A paleontologist has discovered what he believes to be the lair of an ancient, real-life kraken.
The Kraken, as you may be aware, is a giant, octopus-like sea creature of myth, capable of dragging entire ships to the bottom of the ocean. Kids will probably tell you that Bill Nighy used one to put the screws to Johnny Depp not too long ago. But paleontologist Mark McMenamin believes that a real live kraken may have one day roamed the depths, albeit a little further back in history than is generally thought.
McMenamin spent time at the Berlin-Ichthyosaur State Park in Nevada this summer, examining the fossilized remains of nine 45-foot-log ichthyosaurs, giant marine reptiles that thrived during the Mesozoic era. In the 1950s, Charles Camp of U.C. Berkeley posited that these ichthyosaurs had died accidentally in shallow water or from ingesting a toxic plankton bloom, but a more recent analysis of the rocks around the fossils suggest that it was actually a deep-water environment, putting that theory in doubt.
That was the mystery that initially attracted McMenamin to the site, but it was the state of the bones that grabbed his attention once he got there. Not only did they indicate that the reptiles hadn't all died at the same time, but they also appeared to have been "purposefully rearranged," a behavior exhibited in the current era by none other than the octopus. He also noted that the skeletons had twisted necks and many more broken ribs than would be expected in an accidental death.
But that isn't something any normal-sized octopus could pull off. Only a true colossus of the sea could capture and kill such massive prey. Only... a kraken! "I think that these things were captured by the kraken and taken to the midden and the cephalopod would take them apart," McMenamin said.
Even more bizarrely, the vertebrae are arranged in patterns similar to those of sucker discs on cephalopod arms. "In other words," the Geological Society of America stated in a press release, "the vertebral disc 'pavement' seen at the state park may represent the earliest known self-portrait."
Lending credence to McMenamin's theory is a discovery by the Seattle Aquarium, captured on video, that large octopuses actually hunt and kill sharks. "We think that this cephalopod in the Triassic was doing the same thing," McMenamin said. "It was either drowning them or breaking their necks."

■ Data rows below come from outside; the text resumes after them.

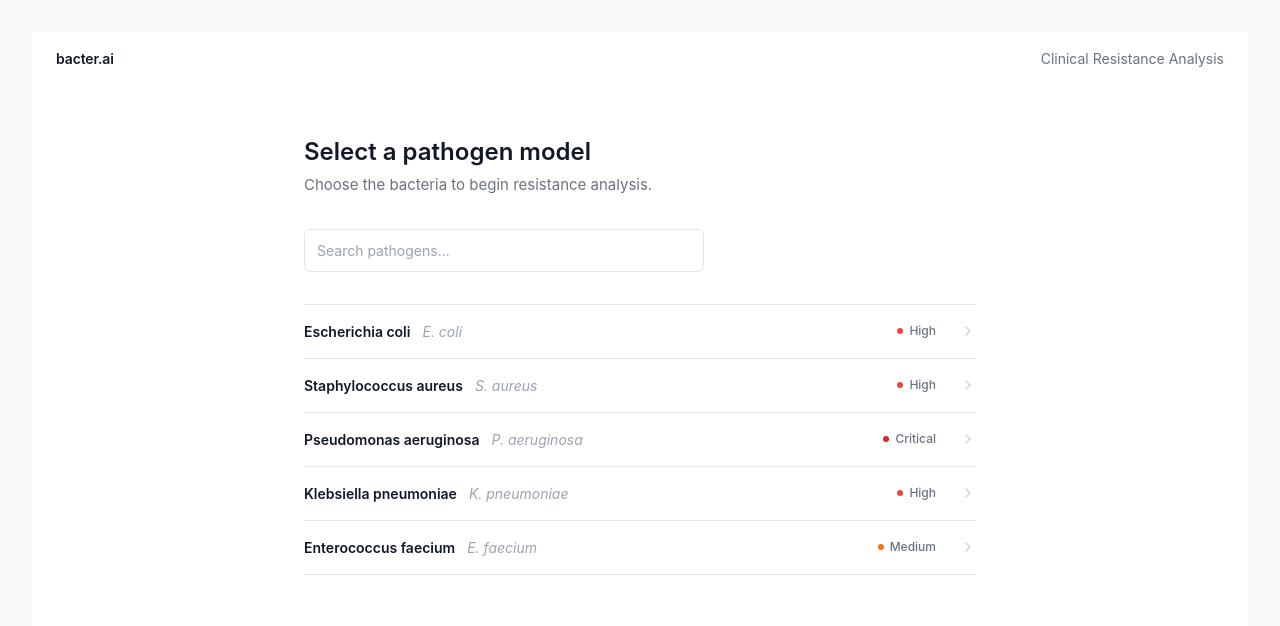
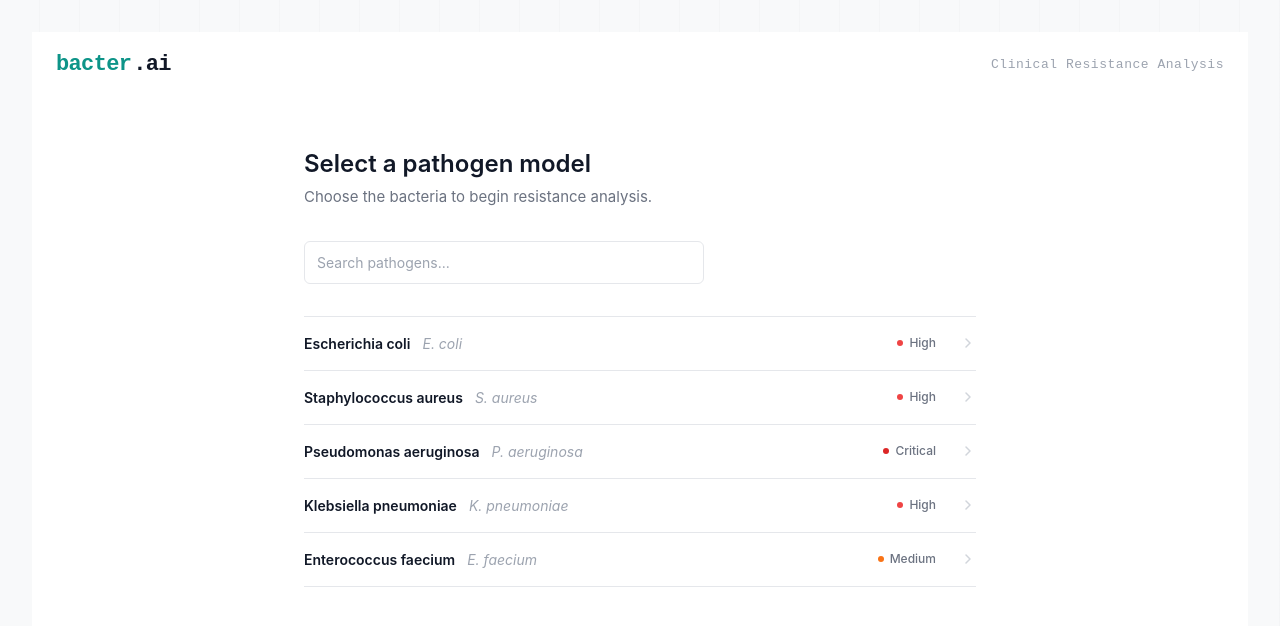
Before and after one commit to edwinthedev/bacter.ai, a React app in the folder frontend/: page / in a window 1280 px wide. Shown: the top 626 px of the page. Built offline with nearby package versions, Linux system fonts and the light colour scheme; the HTML template or start-up script is replaced by a standard one.

Commit message:
Make bacter.ai logo larger with monospace theme font

```diff
--- a/frontend/src/App.jsx
+++ b/frontend/src/App.jsx
@@ -122,10 +122,11 @@ const FileIcon = () => (
 // ─── Navbar ───────────────────────────────────────────────────────────────────
 const Navbar = ({ onHome }) => (
   <nav style={{ display: 'flex', alignItems: 'center', justifyContent: 'space-between', padding: '1rem 1.5rem', borderBottom: '1px solid transparent' }}>
-    <div onClick={onHome} style={{ fontSize: 14, fontWeight: 600, color: '#111827', letterSpacing: '-0.01em', cursor: 'pointer' }}>
-      bacter.ai
+    <div onClick={onHome} style={{ cursor: 'pointer', display: 'flex', alignItems: 'baseline', gap: 2 }}>
+      <span style={{ fontSize: 22, fontWeight: 700, color: '#0d9488', letterSpacing: '-0.03em', fontFamily: 'monospace' }}>bacter</span>
+      <span style={{ fontSize: 22, fontWeight: 700, color: '#111827', letterSpacing: '-0.03em', fontFamily: 'monospace' }}>.ai</span>
     </div>
-    <span style={{ fontSize: 14, color: '#6b7280' }}>Clinical Resistance Analysis</span>
+    <span style={{ fontSize: 13, color: '#9ca3af', fontFamily: 'monospace', letterSpacing: '0.04em' }}>Clinical Resistance Analysis</span>
   </nav>
 );
 
```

His theory will be very difficult to prove. His hypothetical kraken is soft, squishy and, aside from its beak, entirely boneless, which means the likelihood of finding any fossilized evidence of the thing is extremely low. Nonetheless, McMenamin, who presented his findings at the annual meeting of the Geological Society of America yesterday, is confident in his work. "We're ready for this," he said. "We have a very good case."